Part 3: The Champion of Diversity
With a canon based on works primarily from 19th-century Europe, opera has traditionally represented a specific experience and point in time. And while the classics continue to be well-loved by opera fans, Michigan Opera Theatre Founder and Artistic Director David DiChiera views opera as a living art form to change and reflect the times and communities in which they were created.
This was especially true when DiChiera founded MOT in 1971 in Detroit, a majority African-American city. His vision was ensuring his opera company represented the community in which it was based, specifically the African-American community that has been traditionally underrepresented in opera companies.
“Building bridges into the community was a primary mission,” he said, “making sure that the African-American community, the majority of Detroit’s population, was represented on the stage.”
With this mindset, DiChiera became a champion for artists of color, both in Detroit and elsewhere. MOT became among the first opera companies to produce works that reflected the African-American experience, including Porgy and Bess and Treemonisha. In 2005, MOT commissioned and produced the world premiere of Margaret Garner. The opera, about a slave family in pre-Civil War America, is based on Toni Morrison’s Beloved. The libretto was written by Morrison herself and starred renowned African-American mezzo-soprano Denyce Graves.
“I was determined that the first world premiere on our opera house stage was going to be a work that would pay homage to the African-American community,” DiChiera said.
But DiChiera’s vision was more than focusing on one segment of the population, it was championing all artists of color and creating an opera company that welcomed diversity and reflected the numerous cultural identities in Detroit. MOT was proud to be the first opera company in North American to present the Armenian opera Anoush. It also produced King Roger and The Haunted Castle, celebrating Detroit’s large Polish community. Most recently, MOT presented Frida, an opera based on the Mexican artist’s life, and The Passenger, a powerful opera about the Holocaust.
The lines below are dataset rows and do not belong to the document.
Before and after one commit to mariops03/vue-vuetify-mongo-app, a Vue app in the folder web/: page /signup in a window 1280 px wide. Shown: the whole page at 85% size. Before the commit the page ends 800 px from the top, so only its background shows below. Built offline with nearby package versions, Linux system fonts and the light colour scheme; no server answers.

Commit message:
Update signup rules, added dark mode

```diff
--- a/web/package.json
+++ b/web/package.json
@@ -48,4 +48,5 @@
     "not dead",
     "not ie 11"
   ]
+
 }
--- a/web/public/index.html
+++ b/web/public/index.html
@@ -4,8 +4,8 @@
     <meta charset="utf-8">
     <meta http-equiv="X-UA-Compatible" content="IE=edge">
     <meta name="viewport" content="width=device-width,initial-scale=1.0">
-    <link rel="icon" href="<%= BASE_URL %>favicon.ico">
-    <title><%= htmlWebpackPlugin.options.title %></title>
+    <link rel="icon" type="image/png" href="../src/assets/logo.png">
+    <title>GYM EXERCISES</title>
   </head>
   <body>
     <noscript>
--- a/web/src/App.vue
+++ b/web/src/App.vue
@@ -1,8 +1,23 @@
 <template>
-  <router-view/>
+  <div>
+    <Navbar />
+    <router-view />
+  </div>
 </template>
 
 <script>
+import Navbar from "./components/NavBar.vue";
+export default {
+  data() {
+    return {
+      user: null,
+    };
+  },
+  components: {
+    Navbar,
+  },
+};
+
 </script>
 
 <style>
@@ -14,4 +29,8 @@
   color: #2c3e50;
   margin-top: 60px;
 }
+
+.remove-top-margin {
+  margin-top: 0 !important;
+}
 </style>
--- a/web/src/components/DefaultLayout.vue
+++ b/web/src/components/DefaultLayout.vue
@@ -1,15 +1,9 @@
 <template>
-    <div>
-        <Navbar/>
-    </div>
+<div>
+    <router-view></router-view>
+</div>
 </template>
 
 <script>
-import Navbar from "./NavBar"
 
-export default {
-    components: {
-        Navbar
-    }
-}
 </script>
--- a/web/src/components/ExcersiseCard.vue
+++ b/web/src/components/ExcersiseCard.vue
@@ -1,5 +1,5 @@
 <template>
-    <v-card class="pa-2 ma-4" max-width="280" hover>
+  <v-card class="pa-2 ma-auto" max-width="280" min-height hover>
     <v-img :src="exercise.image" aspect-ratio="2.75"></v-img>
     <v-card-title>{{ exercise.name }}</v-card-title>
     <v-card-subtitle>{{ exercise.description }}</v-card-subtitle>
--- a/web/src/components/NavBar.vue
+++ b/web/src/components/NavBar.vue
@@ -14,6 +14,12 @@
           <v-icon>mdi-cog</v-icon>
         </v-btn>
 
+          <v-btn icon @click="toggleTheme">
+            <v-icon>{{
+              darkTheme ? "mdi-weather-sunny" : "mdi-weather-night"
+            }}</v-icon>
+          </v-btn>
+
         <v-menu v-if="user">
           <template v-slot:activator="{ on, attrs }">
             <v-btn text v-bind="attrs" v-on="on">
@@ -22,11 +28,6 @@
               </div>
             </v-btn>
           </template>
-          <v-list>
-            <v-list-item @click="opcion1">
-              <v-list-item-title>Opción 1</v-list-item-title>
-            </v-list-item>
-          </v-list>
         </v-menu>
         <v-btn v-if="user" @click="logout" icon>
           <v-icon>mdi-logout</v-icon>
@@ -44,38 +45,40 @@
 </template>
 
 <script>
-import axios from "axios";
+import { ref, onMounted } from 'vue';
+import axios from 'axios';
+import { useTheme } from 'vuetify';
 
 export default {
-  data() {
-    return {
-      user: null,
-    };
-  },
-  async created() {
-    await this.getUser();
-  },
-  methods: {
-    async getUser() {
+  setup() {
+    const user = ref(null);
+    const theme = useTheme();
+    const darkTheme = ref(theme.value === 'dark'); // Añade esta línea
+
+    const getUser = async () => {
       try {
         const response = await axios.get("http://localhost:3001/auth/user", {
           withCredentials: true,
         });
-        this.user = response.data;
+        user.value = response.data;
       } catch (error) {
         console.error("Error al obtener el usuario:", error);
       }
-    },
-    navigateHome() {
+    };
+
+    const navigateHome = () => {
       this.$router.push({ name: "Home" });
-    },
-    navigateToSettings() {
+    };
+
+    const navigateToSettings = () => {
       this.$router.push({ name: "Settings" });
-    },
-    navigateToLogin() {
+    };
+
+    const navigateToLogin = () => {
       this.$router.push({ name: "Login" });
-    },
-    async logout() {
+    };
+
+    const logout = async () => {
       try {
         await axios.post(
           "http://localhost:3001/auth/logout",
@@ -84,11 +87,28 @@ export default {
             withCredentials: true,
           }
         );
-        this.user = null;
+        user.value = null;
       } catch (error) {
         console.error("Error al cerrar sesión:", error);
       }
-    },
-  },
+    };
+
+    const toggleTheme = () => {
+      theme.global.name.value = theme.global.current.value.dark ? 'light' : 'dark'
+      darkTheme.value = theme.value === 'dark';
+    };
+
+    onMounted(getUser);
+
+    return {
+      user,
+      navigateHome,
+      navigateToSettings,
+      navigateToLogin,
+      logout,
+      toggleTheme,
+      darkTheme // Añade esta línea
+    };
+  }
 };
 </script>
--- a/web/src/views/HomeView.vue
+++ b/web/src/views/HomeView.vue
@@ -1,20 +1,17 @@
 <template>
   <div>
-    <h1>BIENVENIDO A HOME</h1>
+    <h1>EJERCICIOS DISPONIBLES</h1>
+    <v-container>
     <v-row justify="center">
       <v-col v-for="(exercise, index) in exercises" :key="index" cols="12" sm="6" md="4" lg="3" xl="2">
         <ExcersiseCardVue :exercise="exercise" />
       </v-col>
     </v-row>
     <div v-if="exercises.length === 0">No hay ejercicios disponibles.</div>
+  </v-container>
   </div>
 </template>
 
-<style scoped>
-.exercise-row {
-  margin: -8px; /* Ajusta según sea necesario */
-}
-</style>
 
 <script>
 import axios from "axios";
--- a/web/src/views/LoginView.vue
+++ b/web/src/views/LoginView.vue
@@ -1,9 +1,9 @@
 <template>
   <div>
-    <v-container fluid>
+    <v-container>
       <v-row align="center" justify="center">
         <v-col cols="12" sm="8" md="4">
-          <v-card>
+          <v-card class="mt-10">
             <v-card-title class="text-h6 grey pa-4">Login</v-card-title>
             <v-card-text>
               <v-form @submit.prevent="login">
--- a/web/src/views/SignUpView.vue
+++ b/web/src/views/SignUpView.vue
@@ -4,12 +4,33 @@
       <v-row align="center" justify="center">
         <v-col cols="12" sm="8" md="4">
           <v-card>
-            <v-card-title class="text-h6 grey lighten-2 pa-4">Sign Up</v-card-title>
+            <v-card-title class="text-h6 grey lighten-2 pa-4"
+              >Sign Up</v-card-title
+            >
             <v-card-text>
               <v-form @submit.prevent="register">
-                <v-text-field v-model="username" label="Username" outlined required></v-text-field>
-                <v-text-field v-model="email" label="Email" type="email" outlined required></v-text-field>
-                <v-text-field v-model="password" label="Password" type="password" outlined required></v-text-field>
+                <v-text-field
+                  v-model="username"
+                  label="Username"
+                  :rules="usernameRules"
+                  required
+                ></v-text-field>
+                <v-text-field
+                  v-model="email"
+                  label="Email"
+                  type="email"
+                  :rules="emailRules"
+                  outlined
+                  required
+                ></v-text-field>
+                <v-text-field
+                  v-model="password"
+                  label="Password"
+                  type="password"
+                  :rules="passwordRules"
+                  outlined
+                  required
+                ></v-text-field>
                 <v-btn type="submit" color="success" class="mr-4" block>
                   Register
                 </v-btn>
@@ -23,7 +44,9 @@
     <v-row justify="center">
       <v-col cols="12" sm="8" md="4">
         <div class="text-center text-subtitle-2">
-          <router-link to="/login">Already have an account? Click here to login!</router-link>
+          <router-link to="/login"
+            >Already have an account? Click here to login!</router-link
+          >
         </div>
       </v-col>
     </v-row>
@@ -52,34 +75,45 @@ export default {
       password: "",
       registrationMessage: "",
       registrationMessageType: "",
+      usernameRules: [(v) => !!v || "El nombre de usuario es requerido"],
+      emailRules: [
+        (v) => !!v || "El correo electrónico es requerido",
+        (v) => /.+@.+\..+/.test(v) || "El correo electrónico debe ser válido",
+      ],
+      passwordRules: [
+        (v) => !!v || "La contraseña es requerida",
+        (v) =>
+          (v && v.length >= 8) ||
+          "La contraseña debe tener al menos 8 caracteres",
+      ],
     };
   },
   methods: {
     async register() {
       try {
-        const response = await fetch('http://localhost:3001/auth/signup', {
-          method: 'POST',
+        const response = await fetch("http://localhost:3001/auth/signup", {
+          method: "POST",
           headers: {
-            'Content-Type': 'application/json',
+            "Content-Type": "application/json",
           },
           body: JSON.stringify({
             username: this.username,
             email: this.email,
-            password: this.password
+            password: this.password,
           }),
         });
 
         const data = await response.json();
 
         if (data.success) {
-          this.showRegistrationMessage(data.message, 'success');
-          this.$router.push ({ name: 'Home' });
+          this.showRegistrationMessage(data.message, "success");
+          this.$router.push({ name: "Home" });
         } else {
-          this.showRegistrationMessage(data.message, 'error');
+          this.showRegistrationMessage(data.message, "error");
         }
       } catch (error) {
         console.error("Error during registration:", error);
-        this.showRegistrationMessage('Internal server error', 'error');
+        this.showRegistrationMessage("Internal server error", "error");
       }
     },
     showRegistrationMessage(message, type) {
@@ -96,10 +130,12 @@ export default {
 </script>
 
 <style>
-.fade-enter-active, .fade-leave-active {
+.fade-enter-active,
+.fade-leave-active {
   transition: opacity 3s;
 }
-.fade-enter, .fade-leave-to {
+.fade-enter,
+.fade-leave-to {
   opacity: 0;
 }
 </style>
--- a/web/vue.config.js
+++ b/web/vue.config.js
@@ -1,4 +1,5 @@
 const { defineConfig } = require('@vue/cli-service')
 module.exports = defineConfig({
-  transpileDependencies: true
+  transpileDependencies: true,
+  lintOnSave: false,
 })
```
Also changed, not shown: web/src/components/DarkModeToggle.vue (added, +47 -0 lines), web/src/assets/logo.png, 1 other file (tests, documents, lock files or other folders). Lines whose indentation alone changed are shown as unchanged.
Nurturing the careers of artists of color was also a priority for DiChiera. In addition to personally working with renowned African-American singers Kathleen Battle, Maria Ewing, Leona Mitchell and Vinson Cole, DiChiera aimed to encourage minority singers on a broader scale.
While president of OPERA America in the early 80s, DiChiera developed “Opera for a New America,” a program that encouraged companies to reach previously under-addressed segments of the population. He also championed colorblind casting.
“There were some people who felt uncomfortable if I cast a black tenor opposite a white soprano, but I just simply felt one had to be colorblind in the world of opera,” he said.
DiChiera also aimed to reach a younger segment of the population of potential performers and aficionados, who might not have felt welcome in a traditionally white-dominated art form.
“When we [we would] take these programs to the schools and the community centers, I wanted people, particularly young students, to see themselves on stage,” he said. “If they saw a really talented black singer on that stage performing a lead role, it begins. Then they feel like this is not ‘them’ this is ‘us.’ I was so focused on making sure in the very beginning there was diversity.”
DiChiera’s fight for diversity and inclusion will be epitomized at his Grand Salute concert May 19. The event, an honor of his work as he prepares for retirement at the end of this season, will features artists of all races, ages and backgrounds paying tribute to the man who has impacted their careers, including Graves and renowned singer Christine Goerke.
“Embracing and reflecting the incredible diversity of our community is an ongoing part of the Detroit Opera House mission,” DiChiera said. “Because we are all enriched as we share and experience one another’s culture.”
After 46 years building an opera company on principles of inclusiveness and representation, the concert will bring MOT’s mission full circle and ensure its strength moving forward.
~By Erica Hobbs
The fourth and final part of our blog series, “DiChiera DiConstructed,” exploring different aspects David DiChiera’s career.